My alarm goes off, it’s 9:00 am and I have work in 30 minutes. If I spend 10 minutes getting ready, I’ll be left with 20 minutes to transit but that’s relying on a notoriously inconsistent public transit system so I guess Uber is my only option now.
The amount of times I’ve been put in this situation is quite appalling, to be honest, but the truth is that in my situation the convenience by far outweighed the costs. Let’s take a step back for a second. I just ordered a random person on the street, in his own personal vehicle, to drive me to work, all in under a minute using a mobile app on my phone. I really paid to get into this strangers car? Whats going on here?
Well, let me tell you it’s that magical sharing economy.
The Sharing Economy is basically an economic model in which individuals make money from underused assets. A prime example of this being car sharing (95% of a cars lifetime goes unused, why not maximize the time spent with the asset?)
This socio-economic system has changed the way people interact, do business and use their resources. While on the other hand many also say that its dented traditional businesses and have made them
Use, Reuse, and Re-purpose
There are many people in the world who own more than just one car, property and gadget (Heck, even a pair of expensive shoes) that are not used commonly. The sharing economy allows private owners to offer their possessions to others for a fee, and this really is shown in practically every market. From the most popular ride-sharing service (Uber) to being able to rent luxury sneakers (LSWOP) there really is no idea of the limits people will go to produce income with their additional assets.
Although many have quit their day jobs because the benefit of working their own hours (and being their own boss) showed to be more valuable than a secured income, many have also found employment through these services. More online / at home jobs and more platforms to sell (Etsy, Amazon, eBay) have allowed these workers to have sources of income that they may be able to live off of.
This economic structure has a grey area when it comes to government regulation and that serves as an incentive for business to enter. (can, however, make more competitive markets) The hotel industry is heavily regulated by businesses; they need accessible fire escapes, they need to have disability accommodations need to meet health and safety regulations ETC. Airbnb has nothing like that and it really does allow the alternative to be cheaper at times because of it.

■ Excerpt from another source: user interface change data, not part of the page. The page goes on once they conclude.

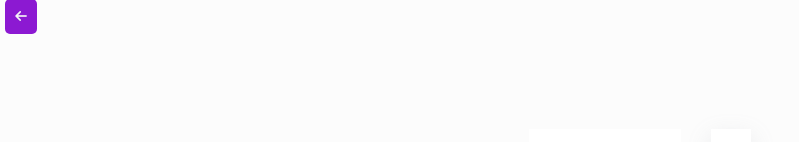
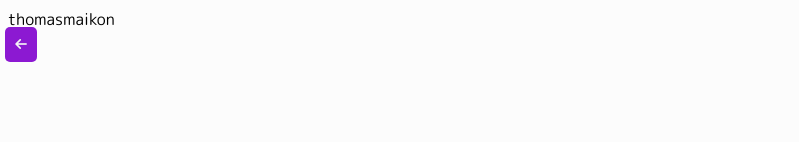
Before and after one commit to thomasmaikon/petize, an Angular app: page /perfil in a window 1280 px wide. Shown: the top 142 px of the page, without its empty margins (0-799 px from the left). Built offline with nearby package versions, Linux system fonts and the light colour scheme.

Commit message:
Fix: correcao de fonte

```diff
--- a/src/app/perfil/perfil.component.css
+++ b/src/app/perfil/perfil.component.css
@@ -24,6 +24,7 @@ img {
     flex-direction: column;
     max-height: 400px;
     background-color: #ffffff;
+    font-family: 'M PLUS Rounded 1c', Courier, monospace;
 }
 
 .informacoes {
--- a/src/app/perfil/perfil.component.html
+++ b/src/app/perfil/perfil.component.html
@@ -1,3 +1,4 @@
+<div>thomasmaikon</div>
 <div class="icon-box ">
     <button class="globalButtonStyle" (click)="retornarMenu()">
         <i class="fas fa-arrow-left"></i>
--- a/src/app/perfil/perfil.module.ts
+++ b/src/app/perfil/perfil.module.ts
@@ -6,6 +6,7 @@ import { PerfilDTO } from '../entidades/Usuario';
 import { RepositorioDTO } from '../entidades/Repositorio';
 import { ParserService } from '../service/parser.service';
 import { AlgoritmosService } from '../service/algoritmos.service';
+
 @NgModule({
   declarations: [
     PerfilComponent
```
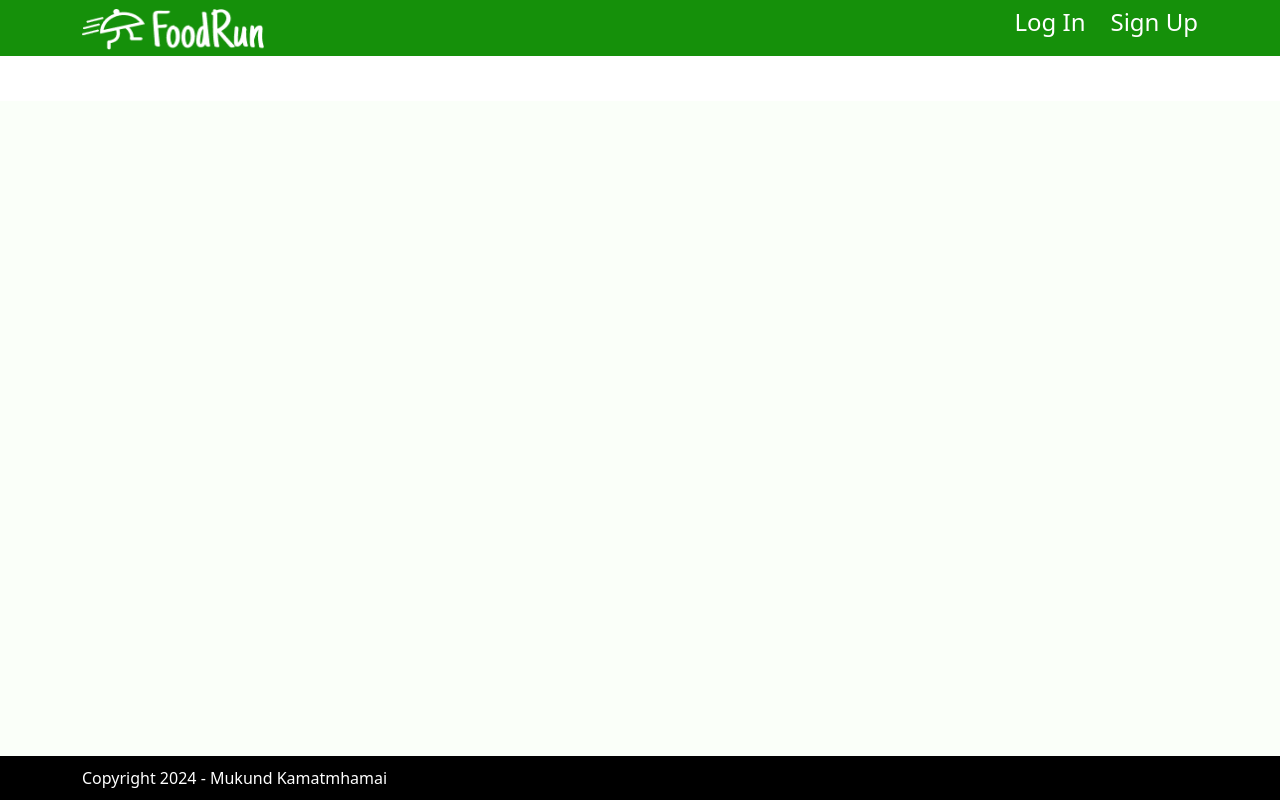
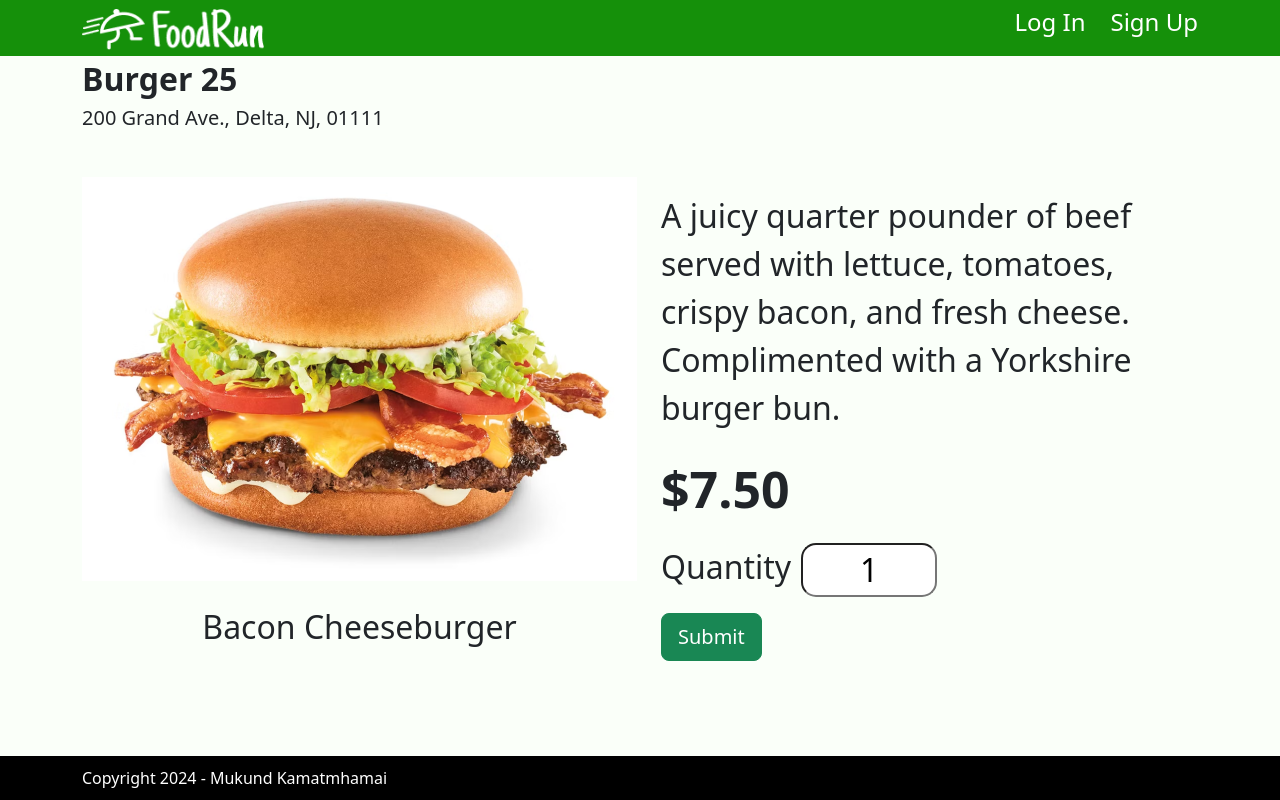
Before and after one commit to Amolkamat/FoodRun, an Angular app: page /burger25/bacon-cheeseburger in a window 1280 px wide. Before the commit this address led to /. Built offline with nearby package versions, Linux system fonts and the light colour scheme.

Commit message:
Bacon Cheeseburger complete

```diff
--- a/src/app/app.component.scss
+++ b/src/app/app.component.scss
@@ -1,6 +1,7 @@
 .bottom-spacer {
   width: auto;
   height: 45px;
+  background-color: #FAFFF9;
 }
 
 .container-fluid {
--- a/src/app/app.routes.ts
+++ b/src/app/app.routes.ts
@@ -1,8 +1,10 @@
 import { Routes } from '@angular/router';
 import { HomeComponent } from './components/home/home.component';
 import { Burger25Component } from './components/burger25/burger25.component';
+import { BaconCheeseburgerComponent } from './components/burger25/bacon-cheeseburger/bacon-cheeseburger.component';
 
 export const routes: Routes = [
   {path: '', component: HomeComponent},
   {path: 'burger25', component: Burger25Component},
+  {path: 'burger25/bacon-cheeseburger', component: BaconCheeseburgerComponent},
 ];
--- /dev/null
+++ b/src/app/components/burger25/bacon-cheeseburger/bacon-cheeseburger.component.html
@@ -0,0 +1,34 @@
+<div class="container">
+  <div class="row">
+    <div class="col mt-1 mb-4">
+      <h2><strong>Burger 25</strong></h2>
+      <h5>200 Grand Ave., Delta, NJ, 01111</h5>
+    </div>
+  </div>
+
+  <div class="row">
+    <div class="col text-center">
+      <img src="../../../../assets/images/BaconCheeseburger.png"><br />
+      <h2>Bacon Cheeseburger</h2>
+    </div>
+
+  <div class="col">
+    <p class="customized-text">A juicy quarter pounder of beef served with lettuce, tomatoes, crispy bacon, and fresh cheese. Complimented with a Yorkshire burger bun.</p>
+    <p class="custom-price">$7.50</p>
+
+  <div class="row custom-quantity">
+    <div class="col-3">
+      Quantity
+    </div>
+    <div class="col-3">
+      <input type="text" value="1" size="2">
+    </div>
+  </div>
+
+  <div class="row mt-3">
+    <div class="col">
+      <button type="button" class="btn btn-lg btn-success">Submit</button>
+    </div>
+  </div>
+
+</div>
--- /dev/null
+++ b/src/app/components/burger25/bacon-cheeseburger/bacon-cheeseburger.component.scss
@@ -0,0 +1,22 @@
+
+
+.custom-quantity {
+  font-size: 32px;
+}
+
+.custom-price {
+  font-weight: bold;
+  font-size: 50px;
+  margin-top: 20px;
+}
+
+.customized-text {
+  font-size: 32px;
+  line-height: 48px;
+  margin-top: 30px;
+}
+
+input {
+  border-radius: 15px;
+  text-align: center;
+}
--- a/src/app/components/burger25/burger25.component.html
+++ b/src/app/components/burger25/burger25.component.html
@@ -13,8 +13,10 @@
       </div>
 
       <div class="col-3">
-        <img src="../../../assets/images/Burger25-bacon.png"/><br />
-        <span>Bacon Cheeseburger</span>
+        <a href="/burger25/bacon-cheeseburger">
+          <img src="../../../assets/images/Burger25-bacon.png"/><br />
+          <span>Bacon Cheeseburger</span>
+        </a>
       </div>
     </div>
 
```
Also changed, not shown: src/app/components/burger25/bacon-cheeseburger/bacon-cheeseburger.component.ts (added, +12 -0 lines), src/assets/images/BaconCheeseburger.png (added), 1 other file (tests, documents, lock files or other folders).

The same goes in the taxi industry. To be a taxi driver in NYC, you need to have a medallion. And what if I told you these medallions once sold for over 1 million dollars? (The most recent selling posts had them for around 200k) for While some drivers actually own their medallions, others are owned by different taxi companies. People actually have to take out HUGE loans to be allowed to supply A SERVICE.
This is one of the strongest reasons why the sharing economy is so successful and relevant. Through its nature (deregulation) its gotten rid of one of the primary barriers to entry, along with general start-up costs.
Loss in government revenue
A set back in this economy that many critics say are the potential losses in tax revenue for the government. Many people who do business over the internet (such as writing, coding, artwork, commission based services) provide their services internationally. This results in not everyone paying taxes on their earnings online.
Frauds and Scams
The amount of news articles my parents have shown me about people posting fake Airbnbs to take money from unsuspecting vacationers is depressing. The nature of an online business means it’s going to be hard to regulate. Don’t even get me started on how difficult it is to track people and prevent them from using a service. (IP changes, proxies, ETC.)
There’s no chance in hell the business would spend time and money to check each and every single listing to insure that they’re all nonfraudulent. (They have more than 4 million listings on their website! that’s more than the top five hotel brands combined.)
Its just a new form of capitalism
Critics and analysts say that “Sharing Economy” is not a good name for what it implies but rather “Access Economy” because it provides a path for people to access services and products they need and its the capitalists and players who benefit the most, not the individual who actually offers their services through these websites.
Personally, the sharing economy seems analogous to the Californian Gold Rush. It was the people supplying the tools not the people searching for gold who made money. In this case, its venture capitalists and engineers providing the tools.
Thankfully I’m able to say I’m not searching for gold at this time! I feel more like the town that benefited from all the business that came in and helped to bring the economy up in the area. There is a wide variety of services available to me at the click of a button, and honestly, that’s what I love. I can order food to my doorstep, or get a ride to school all in the same app. Personally the benefits outweigh the cons!